[What is needed]
Please go line by line through the material and copy each one containing the word "limits".
[Available records Boundary: Start]
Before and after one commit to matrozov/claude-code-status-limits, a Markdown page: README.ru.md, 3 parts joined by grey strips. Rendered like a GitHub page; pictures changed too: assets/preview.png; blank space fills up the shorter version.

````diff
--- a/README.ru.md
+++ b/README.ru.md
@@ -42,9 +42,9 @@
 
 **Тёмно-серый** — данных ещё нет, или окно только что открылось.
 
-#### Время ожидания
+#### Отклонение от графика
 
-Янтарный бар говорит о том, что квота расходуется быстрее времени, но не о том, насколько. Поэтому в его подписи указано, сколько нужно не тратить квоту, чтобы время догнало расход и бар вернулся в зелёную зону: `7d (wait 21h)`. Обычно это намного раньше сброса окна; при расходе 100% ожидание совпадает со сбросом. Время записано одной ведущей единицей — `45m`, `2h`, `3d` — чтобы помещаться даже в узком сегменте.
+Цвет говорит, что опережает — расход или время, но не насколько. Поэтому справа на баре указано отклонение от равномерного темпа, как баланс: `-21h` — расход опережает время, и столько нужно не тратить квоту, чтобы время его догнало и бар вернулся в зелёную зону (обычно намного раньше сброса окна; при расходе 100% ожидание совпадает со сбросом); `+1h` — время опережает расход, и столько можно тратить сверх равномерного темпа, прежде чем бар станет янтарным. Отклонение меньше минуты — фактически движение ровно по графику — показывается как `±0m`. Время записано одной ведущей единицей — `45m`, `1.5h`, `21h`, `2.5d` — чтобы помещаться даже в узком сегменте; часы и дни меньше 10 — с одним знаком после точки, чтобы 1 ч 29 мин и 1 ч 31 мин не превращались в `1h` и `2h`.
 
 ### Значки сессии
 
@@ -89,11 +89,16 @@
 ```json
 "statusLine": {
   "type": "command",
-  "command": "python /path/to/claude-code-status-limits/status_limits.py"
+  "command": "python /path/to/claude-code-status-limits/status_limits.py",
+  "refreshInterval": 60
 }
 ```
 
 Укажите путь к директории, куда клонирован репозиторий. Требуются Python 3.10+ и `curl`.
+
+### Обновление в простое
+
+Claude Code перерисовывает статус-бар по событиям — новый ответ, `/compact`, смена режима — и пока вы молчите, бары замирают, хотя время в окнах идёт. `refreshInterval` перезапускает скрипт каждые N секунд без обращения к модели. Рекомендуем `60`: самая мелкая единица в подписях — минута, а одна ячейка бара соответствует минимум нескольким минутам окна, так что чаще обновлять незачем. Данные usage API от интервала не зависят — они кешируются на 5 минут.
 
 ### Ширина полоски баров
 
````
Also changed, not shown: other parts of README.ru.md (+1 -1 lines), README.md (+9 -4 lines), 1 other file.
[Available records Boundary: End]
[Available records Boundary: Start]
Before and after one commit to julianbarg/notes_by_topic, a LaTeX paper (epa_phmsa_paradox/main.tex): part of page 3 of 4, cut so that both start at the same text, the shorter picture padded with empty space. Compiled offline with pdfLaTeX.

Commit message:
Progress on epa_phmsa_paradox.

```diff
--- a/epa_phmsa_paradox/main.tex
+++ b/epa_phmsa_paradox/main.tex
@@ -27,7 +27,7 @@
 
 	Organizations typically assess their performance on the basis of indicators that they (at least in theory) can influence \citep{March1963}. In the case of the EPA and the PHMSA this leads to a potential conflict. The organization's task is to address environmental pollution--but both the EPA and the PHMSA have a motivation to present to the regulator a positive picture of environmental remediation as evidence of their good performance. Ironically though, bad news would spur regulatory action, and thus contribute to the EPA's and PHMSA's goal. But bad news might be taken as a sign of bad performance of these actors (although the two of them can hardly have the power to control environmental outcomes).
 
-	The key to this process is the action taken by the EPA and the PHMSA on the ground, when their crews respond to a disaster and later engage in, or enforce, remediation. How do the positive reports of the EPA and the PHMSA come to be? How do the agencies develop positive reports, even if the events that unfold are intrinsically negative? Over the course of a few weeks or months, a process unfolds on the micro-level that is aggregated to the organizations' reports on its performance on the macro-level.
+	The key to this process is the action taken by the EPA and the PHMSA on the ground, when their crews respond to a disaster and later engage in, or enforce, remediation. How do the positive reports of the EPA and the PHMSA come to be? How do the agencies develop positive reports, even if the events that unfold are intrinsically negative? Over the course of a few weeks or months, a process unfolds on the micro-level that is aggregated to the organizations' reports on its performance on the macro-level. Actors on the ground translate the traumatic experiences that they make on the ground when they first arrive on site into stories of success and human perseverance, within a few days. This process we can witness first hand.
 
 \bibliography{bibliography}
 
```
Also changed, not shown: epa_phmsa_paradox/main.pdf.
[Available records Boundary: End]
[Available records Boundary: Start]
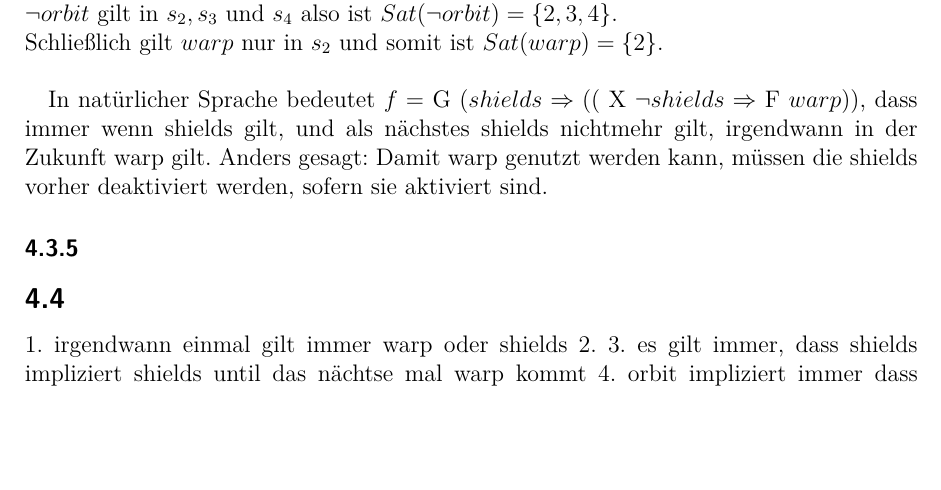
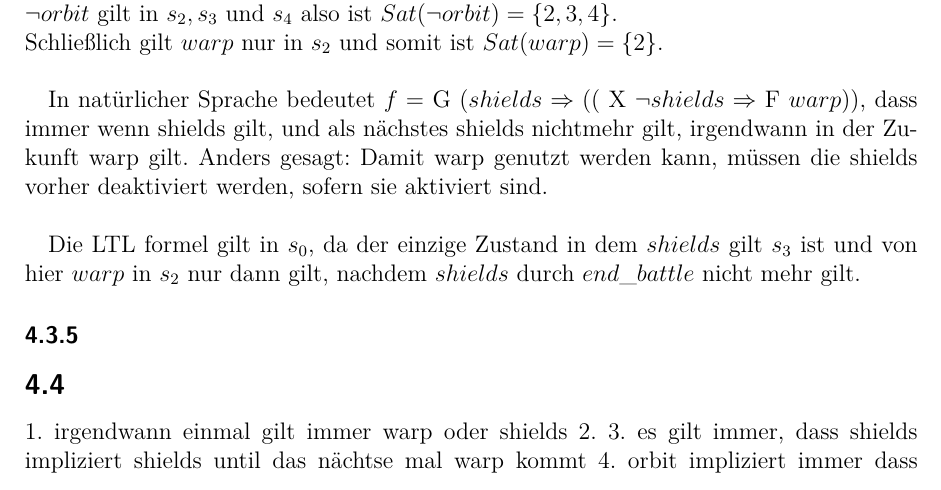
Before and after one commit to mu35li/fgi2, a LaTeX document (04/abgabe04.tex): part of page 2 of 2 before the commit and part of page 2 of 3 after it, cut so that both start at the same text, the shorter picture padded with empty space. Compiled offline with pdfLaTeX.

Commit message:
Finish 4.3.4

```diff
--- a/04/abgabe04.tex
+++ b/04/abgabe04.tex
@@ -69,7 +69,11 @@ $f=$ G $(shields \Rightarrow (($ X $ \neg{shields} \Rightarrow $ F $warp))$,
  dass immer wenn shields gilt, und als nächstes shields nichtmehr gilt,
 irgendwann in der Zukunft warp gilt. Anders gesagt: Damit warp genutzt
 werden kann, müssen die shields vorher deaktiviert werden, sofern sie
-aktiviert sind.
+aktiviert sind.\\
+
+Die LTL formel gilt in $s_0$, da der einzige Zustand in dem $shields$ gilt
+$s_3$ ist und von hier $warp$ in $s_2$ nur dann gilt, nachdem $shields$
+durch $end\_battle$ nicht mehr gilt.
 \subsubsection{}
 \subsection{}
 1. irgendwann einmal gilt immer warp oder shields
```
[Available records Boundary: End]
[Answer for this exercise]
Before and after one commit to matrozov/claude-code-status-limits, a Markdown page: README.ru.md, 3 parts joined by grey strips. Rendered like a GitHub page; pictures changed too: assets/preview.png; blank space fills up the shorter version.
-  "command": "python /path/to/claude-code-status-limits/status_limits.py"
+  "command": "python /path/to/claude-code-status-limits/status_limits.py",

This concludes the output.